At this week’s PCIM Asia event in Shanghai, researchers from Infineon Technologies, Fuji Electric Co, Ltd. and Vincotech GmbH focused on various aspects of IGBTs and power modules and were awarded best paper accolades. The papers presented a range of topics including the use of IGBTs to design switching power supplies meeting “platinum” efficiency standards, the implementation of a 1-MW solar power inverter using three-level IGBT modules in parallel, and the use of parasitic inductances to reduce switching losses in power modules.
“High Speed 5 IGBT Achieves Platinum Efficiency Standard in Commercial SMPS Applications,” was presented by Davide Chiola with Infineon Technologies. “Fast IGBTs have been proposed by several manufacturers as replacements for conventional or Super-junction MOSFETs due to the higher power handling capability and ultimately lower cost per Amp. However due to technological factors, there has always been only a limited utilization range where IGBTs offer both technical and commercial advantages compared to MOSFETs; for example, switching frequencies below about 100 kHz. The new High Speed 5 IGBT overcomes many of the technical limitations of previous fast IGBT generations, allowing an interesting possibilities such as ’plug and play’ replacement in several SMPS applications and topologies,” stated Chiola.
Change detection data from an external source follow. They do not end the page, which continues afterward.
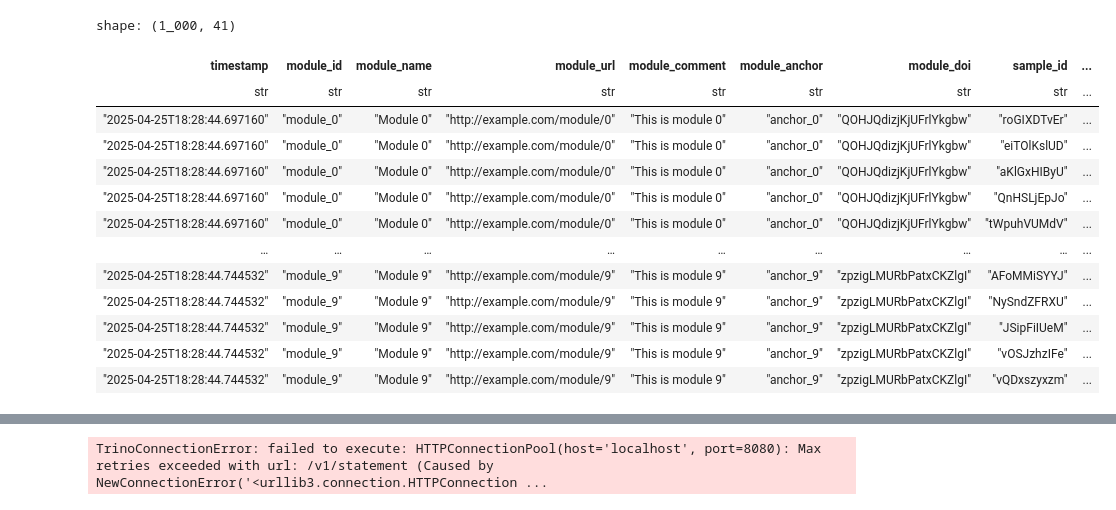
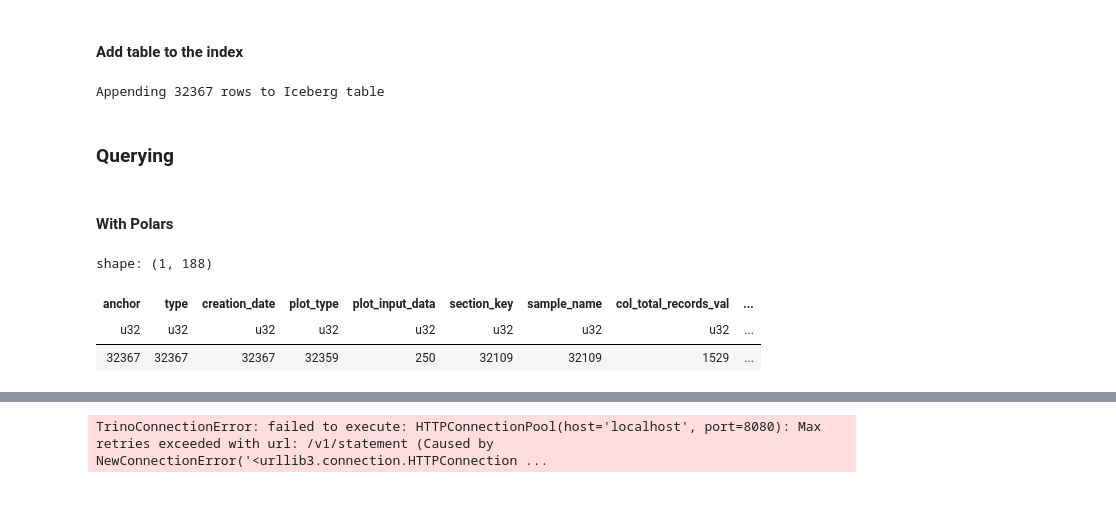
Before and after one commit to MultiQC/evals, a Jupyter notebook: notebooks/iceberg.ipynb, the cells around one changed output, grey strips where cells are left out. Drawn from its saved outputs; the diff is of its cells as text; code cells hidden in the pictures.

Commit message:
Update Iceberg notebook: create and explore with Polars and DuckDB

```diff
--- a/notebooks/iceberg.ipynb
+++ b/notebooks/iceberg.ipynb
@@ -94,0 +11,30 @@ iceberg_table.append(pa_table)
+# %%
+import glob
+import os
+from pathlib import Path
+
+import boto3
+import pyarrow.dataset as ds
+import pyarrow.fs as fs
+from dotenv import load_dotenv
+from pyiceberg.catalog import load_catalog
+from pyiceberg.catalog.hive import HiveCatalog
+from pyiceberg.catalog.rest import RestCatalog
+from pyiceberg.exceptions import NoSuchTableError
+
+load_dotenv()
+
+# Configure Cloudflare R2 connection
+TOKEN = os.environ["CLOUDFLARE_TOKEN"]
+ACCESS_KEY_ID = os.environ["CLOUDFLARE_ACCESS_KEY_ID"]
+SECRET_ACCESS_KEY = os.environ["CLOUDFLARE_SECRET_ACCESS_KEY"]
+WAREHOUSE = "8234d07c9c28a6f6c380fe45731ba8e4_megaqc-test"
+CATALOG_URI = "https://catalog.cloudflarestorage.com/8234d07c9c28a6f6c380fe45731ba8e4/megaqc-test"
+R2_ENDPOINT_URL = "https://8234d07c9c28a6f6c380fe45731ba8e4.r2.cloudflarestorage.com"
+
+CATALOG_NAME = "megaqc-test"
+BUCKET_NAME = "megaqc-test"
+NAMESPACE = DATASET
+TABLE_NAME = EXPERIMENT_NAME
+
+s3_prefix = f"{DATASET}/{EXPERIMENT_NAME}/parquet/"
@@ -94,0 +98,2 @@ iceberg_table.append(pa_table)
+# %%
+DROP_FIRST = True
@@ -95,18 +202,30 @@ iceberg_table.append(pa_table)
+# %% [markdown]
+#### Add table to the index
+# %%
+iceberg_table = catalog.load_table((NAMESPACE, TABLE_NAME))
+print(f"Appending {pa_table.num_rows} rows to Iceberg table")
+iceberg_table.append(pa_table)
+# %% [output]
+Appending 32367 rows to Iceberg table
+# %% [markdown]
+### Querying
+# %%
+catalog = load_catalog(
+    CATALOG_NAME,
+    type="rest",
+    uri=CATALOG_URI,
+    warehouse=WAREHOUSE,
+    token=TOKEN,
+)
+iceberg_table = catalog.load_table((NAMESPACE, TABLE_NAME))
+# %% [markdown]
+#### With Polars
 # %%
 import polars as pl
-iceberg_table.to_polars().filter(pl.col("metric_name") == "metric_0").collect()
+df = iceberg_table.to_polars()
+df.count().collect()
 # %% [output]
-shape: (1_000, 41)
+shape: (1, 188)
-| timestamp | module_id | module_name | module_url | module_comment | module_anchor | module_doi | sample_id | ... |
-| str | str | str | str | str | str | str | str | ... |
-| "2025-04-25T18:28:44.697160" | "module_0" | "Module 0" | "http://example.com/module/0" | "This is module 0" | "anchor_0" | "QOHJQdizjKjUFrlYkgbw" | "roGIXDTvEr" | ... |
-| "2025-04-25T18:28:44.697160" | "module_0" | "Module 0" | "http://example.com/module/0" | "This is module 0" | "anchor_0" | "QOHJQdizjKjUFrlYkgbw" | "eiTOlKslUD" | ... |
-| "2025-04-25T18:28:44.697160" | "module_0" | "Module 0" | "http://example.com/module/0" | "This is module 0" | "anchor_0" | "QOHJQdizjKjUFrlYkgbw" | "aKlGxHIByU" | ... |
-| "2025-04-25T18:28:44.697160" | "module_0" | "Module 0" | "http://example.com/module/0" | "This is module 0" | "anchor_0" | "QOHJQdizjKjUFrlYkgbw" | "QnHSLjEpJo" | ... |
-| "2025-04-25T18:28:44.697160" | "module_0" | "Module 0" | "http://example.com/module/0" | "This is module 0" | "anchor_0" | "QOHJQdizjKjUFrlYkgbw" | "tWpuhVUMdV" | ... |
-| … | … | … | … | … | … | … | … | ... |
-| "2025-04-25T18:28:44.744532" | "module_9" | "Module 9" | "http://example.com/module/9" | "This is module 9" | "anchor_9" | "zpzigLMURbPatxCKZlgI" | "AFoMMiSYYJ" | ... |
-| "2025-04-25T18:28:44.744532" | "module_9" | "Module 9" | "http://example.com/module/9" | "This is module 9" | "anchor_9" | "zpzigLMURbPatxCKZlgI" | "NySndZFRXU" | ... |
-| "2025-04-25T18:28:44.744532" | "module_9" | "Module 9" | "http://example.com/module/9" | "This is module 9" | "anchor_9" | "zpzigLMURbPatxCKZlgI" | "JSipFiIUeM" | ... |
-| "2025-04-25T18:28:44.744532" | "module_9" | "Module 9" | "http://example.com/module/9" | "This is module 9" | "anchor_9" | "zpzigLMURbPatxCKZlgI" | "vOSJzhzIFe" | ... |
-| "2025-04-25T18:28:44.744532" | "module_9" | "Module 9" | "http://example.com/module/9" | "This is module 9" | "anchor_9" | "zpzigLMURbPatxCKZlgI" | "vQDxszyxzm" | ... |
+| anchor | type | creation_date | plot_type | plot_input_data | section_key | sample_name | col_total_records_val | ... |
+| u32 | u32 | u32 | u32 | u32 | u32 | u32 | u32 | ... |
+| 32367 | 32367 | 32367 | 32359 | 250 | 32109 | 32109 | 1529 | ... |
```
Also changed, not shown: parts of 25 cells of this notebook.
The paper presented a 300W “silver box” PC power supply reference design meeting the efficiency requirements of the 80 PLUS Platinum level as set by Energy Star. The High Speed 5 technology used in this design is the high speed version of a broader technology platform called “TRENCHSTOP™ 5″. It incorporates a further optimization of Infineon’s Trench Field Stop (TRENCHSTOP) concept that simultaneously reduces the switching losses as well as VCEsat. Finally, Chiola discussed the functionality of the device in different operating conditions of various hard switching and resonant topologies, highlighting advantages and limitations of an IGBT solution for SMPS.
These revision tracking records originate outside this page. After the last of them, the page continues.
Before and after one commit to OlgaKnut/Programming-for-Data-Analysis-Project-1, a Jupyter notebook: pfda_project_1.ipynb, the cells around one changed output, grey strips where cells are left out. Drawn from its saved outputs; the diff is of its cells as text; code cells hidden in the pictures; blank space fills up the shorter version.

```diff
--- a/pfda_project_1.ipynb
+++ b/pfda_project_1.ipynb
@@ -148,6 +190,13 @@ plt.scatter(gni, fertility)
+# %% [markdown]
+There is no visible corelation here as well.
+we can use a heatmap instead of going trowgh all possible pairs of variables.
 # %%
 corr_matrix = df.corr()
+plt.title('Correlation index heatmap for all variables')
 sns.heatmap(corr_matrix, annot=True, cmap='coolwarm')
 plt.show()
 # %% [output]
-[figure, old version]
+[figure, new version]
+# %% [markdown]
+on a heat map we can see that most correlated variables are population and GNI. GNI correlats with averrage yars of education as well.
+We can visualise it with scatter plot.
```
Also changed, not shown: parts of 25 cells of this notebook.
Designing a “1-MW Solar Power Inverters using new Three-level IGBT Modules Connected in Parallel,” was the topic addressed by Kansuke Fujii with Fuji Electric Co., Ltd. The topology is three-level inverter using A-NPC IGBT modules connected in parallel. According to the authors, this transformerless design represents a “first” for solar power inverters implemented with Advanced Neutral-Point-Clamped (A-NPC) topology, which utilizes Reverse-Blocking IGBT (RB-IGBT) as a bi-directional switch for clamping of its AC output to the DC neutral point.
Reaching a maximum operating efficiency of 98.5%, this 1-MW inverter consists of four inverter units in an N+1 configuration. Due to the modular structure, the new inverter offers high levels of reliability and availability. Should one of the inverter modules fail, the unit can continue to deliver its rated 1-MW output power with the three remaining units. Independent control of each of the modules is a key feature enabling this N+ redundancy. This new PV inverter is designed for outdoor operation in installations ranging up to several tens of MW, it will be commercially available in October of this year.
Michael Frisch with Vincotech GmbH presented a discussion of “Asymmetrical Inductance Utilized for Switching Loss Reduction In Power Modules.” The new power module concept combines a low inductive turn off with the utilization of the parasitic inductance for a reduction of the turn on losses and the usage of three level switching circuits with the paralleling of fast switching components with components with low forward voltage drop.
According to the paper, increased inductance at turn on and ultra-low inductance at turn off is the new goal. This approach named “Asymmetrical Inductance” uses the parasitic inductance at turn-on and bypasses it during turn-off. A diode is used to direct the stored energy of the parasitic inductance during turn off to a capacitor. Several advantages are claimed for the new design including:
– Superior switching performance with standard silicon switches. The new circuit improves the efficiency without investing in advanced materials such as SiC or GaN.
– Reduced EMI: The increased turn on inductance reduces the peak current in the transistor. In other designs, this is the major source of EMI.
– Reduced voltage swing of the onboard capacitors. The onboard capacitors will not get discharged during turn on, the voltage swing and the dissipation in the capacitors is reduced.
– No bus bars required: Inductance in the DC-input is now welcome and will cause a further loss reduction at turn-on. In consequence the expensive laminated bus bars for a low inductive connection with the DC-capacitor bank are not required anymore. According to the authors, this might be the most significant advantage of the new approach.